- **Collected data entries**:

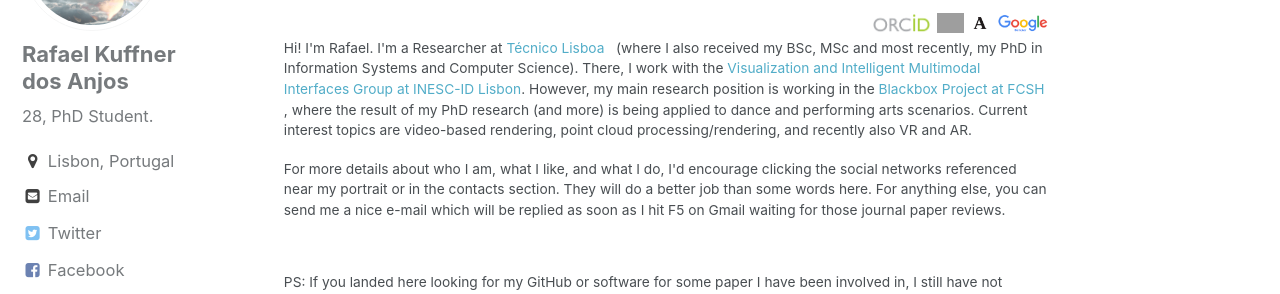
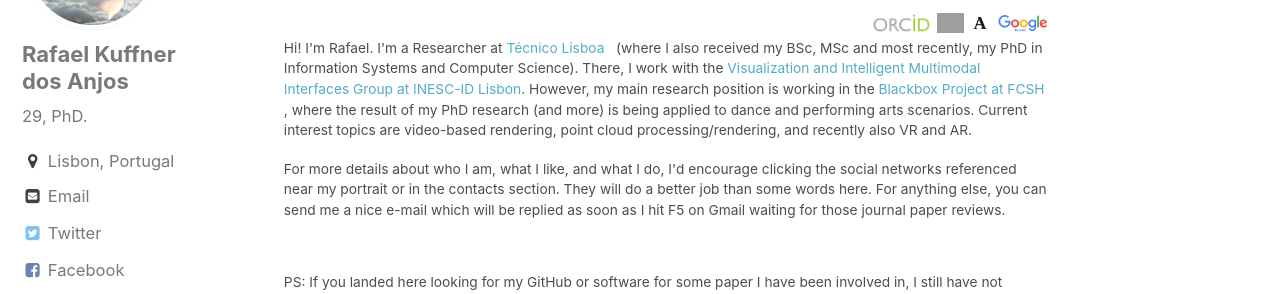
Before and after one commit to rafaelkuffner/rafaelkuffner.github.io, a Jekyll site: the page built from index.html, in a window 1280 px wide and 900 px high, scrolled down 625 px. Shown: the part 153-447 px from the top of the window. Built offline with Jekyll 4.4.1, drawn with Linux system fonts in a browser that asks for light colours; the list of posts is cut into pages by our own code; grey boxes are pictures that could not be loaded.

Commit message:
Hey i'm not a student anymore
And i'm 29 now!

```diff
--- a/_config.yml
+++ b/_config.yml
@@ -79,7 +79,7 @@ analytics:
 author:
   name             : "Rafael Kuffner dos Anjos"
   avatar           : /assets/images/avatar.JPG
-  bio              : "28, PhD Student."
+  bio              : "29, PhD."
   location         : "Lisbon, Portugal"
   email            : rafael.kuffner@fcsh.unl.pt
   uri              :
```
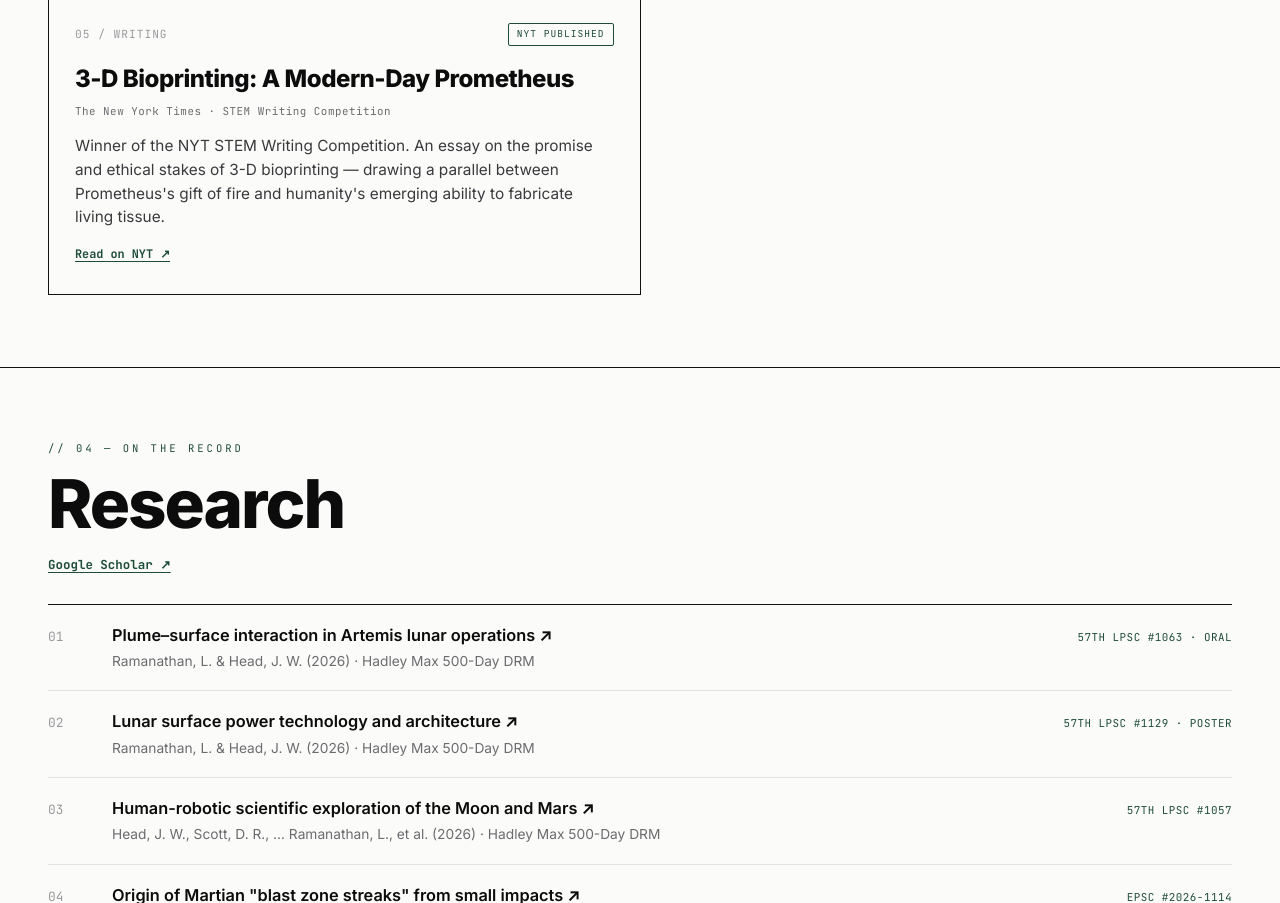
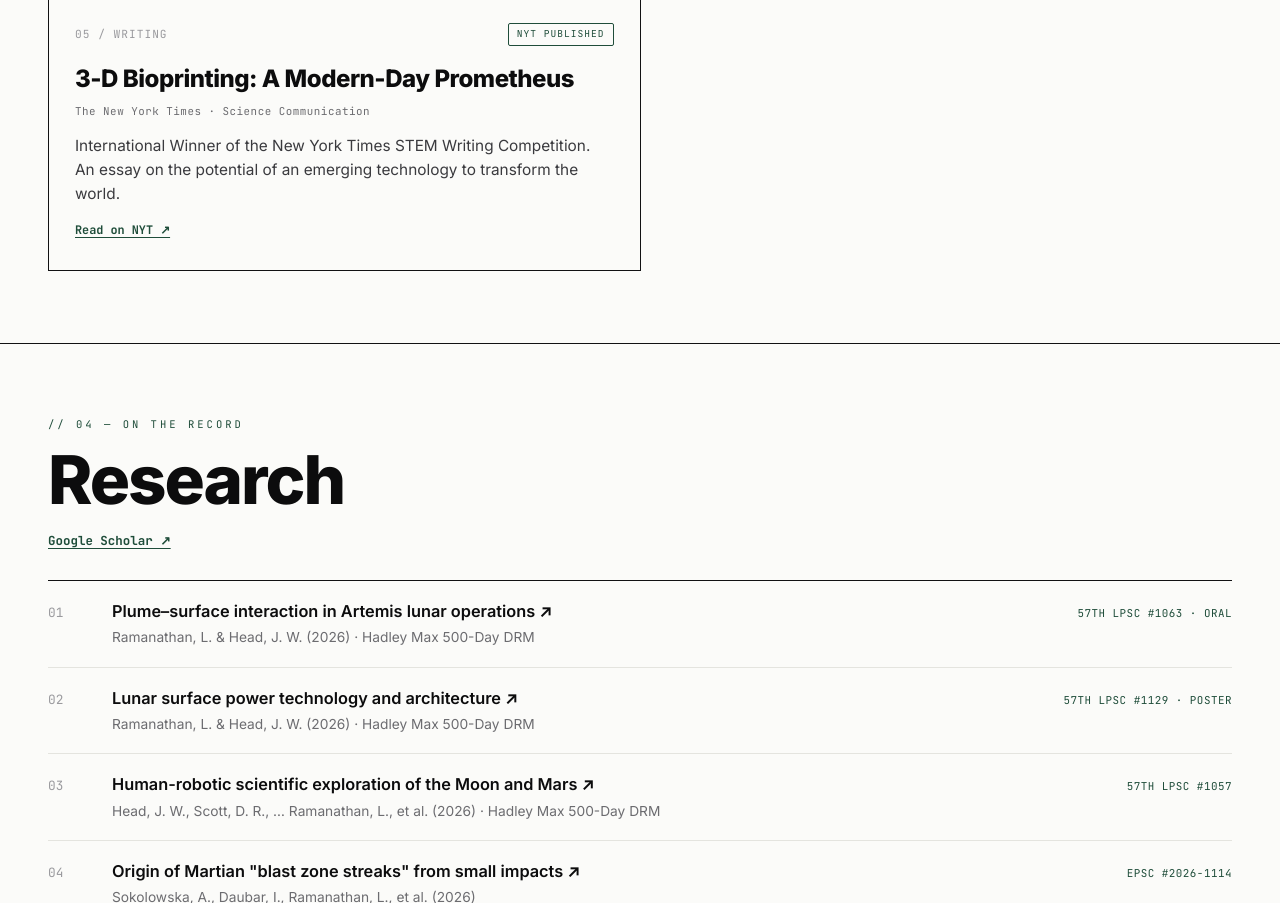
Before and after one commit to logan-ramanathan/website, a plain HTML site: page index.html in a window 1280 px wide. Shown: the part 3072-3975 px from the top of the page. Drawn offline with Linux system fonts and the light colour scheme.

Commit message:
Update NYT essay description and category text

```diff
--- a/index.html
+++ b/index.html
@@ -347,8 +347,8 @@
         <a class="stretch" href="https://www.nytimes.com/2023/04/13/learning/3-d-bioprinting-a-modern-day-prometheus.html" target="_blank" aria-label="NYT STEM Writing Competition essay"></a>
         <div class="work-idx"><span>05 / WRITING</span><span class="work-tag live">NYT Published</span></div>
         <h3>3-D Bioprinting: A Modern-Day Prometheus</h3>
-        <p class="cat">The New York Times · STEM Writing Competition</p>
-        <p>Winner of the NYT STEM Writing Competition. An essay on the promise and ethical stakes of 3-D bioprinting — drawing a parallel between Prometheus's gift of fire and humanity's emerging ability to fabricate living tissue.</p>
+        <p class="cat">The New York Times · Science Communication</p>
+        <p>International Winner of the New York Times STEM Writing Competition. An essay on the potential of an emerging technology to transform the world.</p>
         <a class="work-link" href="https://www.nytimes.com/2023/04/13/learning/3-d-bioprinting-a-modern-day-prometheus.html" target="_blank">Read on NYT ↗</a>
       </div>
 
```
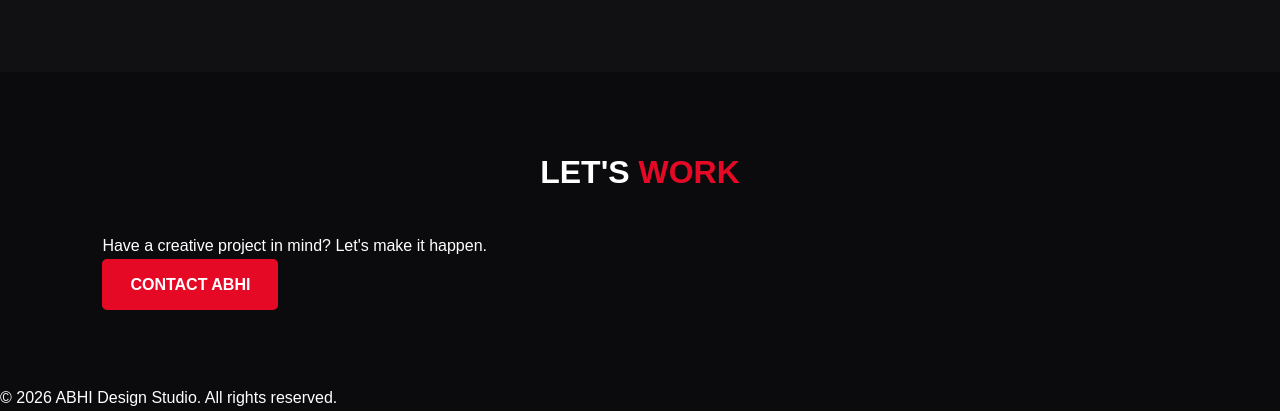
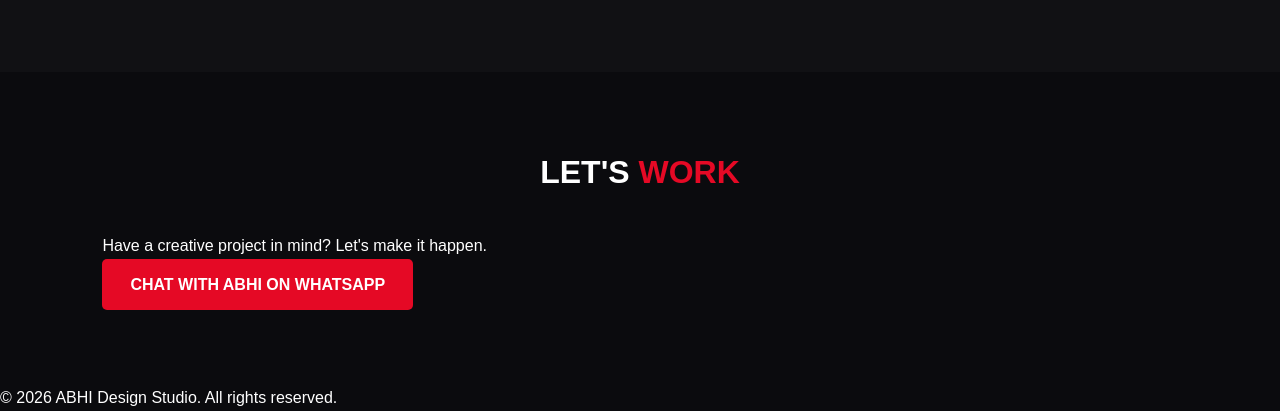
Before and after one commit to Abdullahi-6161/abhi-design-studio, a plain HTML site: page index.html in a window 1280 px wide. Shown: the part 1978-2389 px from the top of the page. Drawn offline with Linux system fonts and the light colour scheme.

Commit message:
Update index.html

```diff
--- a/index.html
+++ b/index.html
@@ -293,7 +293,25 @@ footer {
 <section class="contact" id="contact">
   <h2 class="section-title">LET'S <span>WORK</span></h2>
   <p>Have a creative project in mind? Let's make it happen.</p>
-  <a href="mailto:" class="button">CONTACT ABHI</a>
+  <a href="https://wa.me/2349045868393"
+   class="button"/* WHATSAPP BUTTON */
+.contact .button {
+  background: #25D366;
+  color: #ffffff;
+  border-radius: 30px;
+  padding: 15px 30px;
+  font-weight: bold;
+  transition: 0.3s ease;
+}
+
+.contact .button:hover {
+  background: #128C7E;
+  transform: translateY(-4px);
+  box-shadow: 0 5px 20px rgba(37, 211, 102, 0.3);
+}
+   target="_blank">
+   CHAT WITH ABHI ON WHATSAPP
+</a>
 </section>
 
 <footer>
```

- **Task to complete**:
The records above should be retyped in full and exactly; omit the pictures.

- **Solution**:
Before and after one commit to rafaelkuffner/rafaelkuffner.github.io, a Jekyll site: the page built from index.html, in a window 1280 px wide and 900 px high, scrolled down 625 px. Shown: the part 153-447 px from the top of the window. Built offline with Jekyll 4.4.1, drawn with Linux system fonts in a browser that asks for light colours; the list of posts is cut into pages by our own code; grey boxes are pictures that could not be loaded.

Commit message:
Hey i'm not a student anymore
And i'm 29 now!

```diff
--- a/_config.yml
+++ b/_config.yml
@@ -79,7 +79,7 @@ analytics:
 author:
   name             : "Rafael Kuffner dos Anjos"
   avatar           : /assets/images/avatar.JPG
-  bio              : "28, PhD Student."
+  bio              : "29, PhD."
   location         : "Lisbon, Portugal"
   email            : rafael.kuffner@fcsh.unl.pt
   uri              :
```
Before and after one commit to logan-ramanathan/website, a plain HTML site: page index.html in a window 1280 px wide. Shown: the part 3072-3975 px from the top of the page. Drawn offline with Linux system fonts and the light colour scheme.

Commit message:
Update NYT essay description and category text

```diff
--- a/index.html
+++ b/index.html
@@ -347,8 +347,8 @@
         <a class="stretch" href="https://www.nytimes.com/2023/04/13/learning/3-d-bioprinting-a-modern-day-prometheus.html" target="_blank" aria-label="NYT STEM Writing Competition essay"></a>
         <div class="work-idx"><span>05 / WRITING</span><span class="work-tag live">NYT Published</span></div>
         <h3>3-D Bioprinting: A Modern-Day Prometheus</h3>
-        <p class="cat">The New York Times · STEM Writing Competition</p>
-        <p>Winner of the NYT STEM Writing Competition. An essay on the promise and ethical stakes of 3-D bioprinting — drawing a parallel between Prometheus's gift of fire and humanity's emerging ability to fabricate living tissue.</p>
+        <p class="cat">The New York Times · Science Communication</p>
+        <p>International Winner of the New York Times STEM Writing Competition. An essay on the potential of an emerging technology to transform the world.</p>
         <a class="work-link" href="https://www.nytimes.com/2023/04/13/learning/3-d-bioprinting-a-modern-day-prometheus.html" target="_blank">Read on NYT ↗</a>
       </div>
 
```
Before and after one commit to Abdullahi-6161/abhi-design-studio, a plain HTML site: page index.html in a window 1280 px wide. Shown: the part 1978-2389 px from the top of the page. Drawn offline with Linux system fonts and the light colour scheme.

Commit message:
Update index.html

```diff
--- a/index.html
+++ b/index.html
@@ -293,7 +293,25 @@ footer {
 <section class="contact" id="contact">
   <h2 class="section-title">LET'S <span>WORK</span></h2>
   <p>Have a creative project in mind? Let's make it happen.</p>
-  <a href="mailto:" class="button">CONTACT ABHI</a>
+  <a href="https://wa.me/2349045868393"
+   class="button"/* WHATSAPP BUTTON */
+.contact .button {
+  background: #25D366;
+  color: #ffffff;
+  border-radius: 30px;
+  padding: 15px 30px;
+  font-weight: bold;
+  transition: 0.3s ease;
+}
+
+.contact .button:hover {
+  background: #128C7E;
+  transform: translateY(-4px);
+  box-shadow: 0 5px 20px rgba(37, 211, 102, 0.3);
+}
+   target="_blank">
+   CHAT WITH ABHI ON WHATSAPP
+</a>
 </section>
 
 <footer>
```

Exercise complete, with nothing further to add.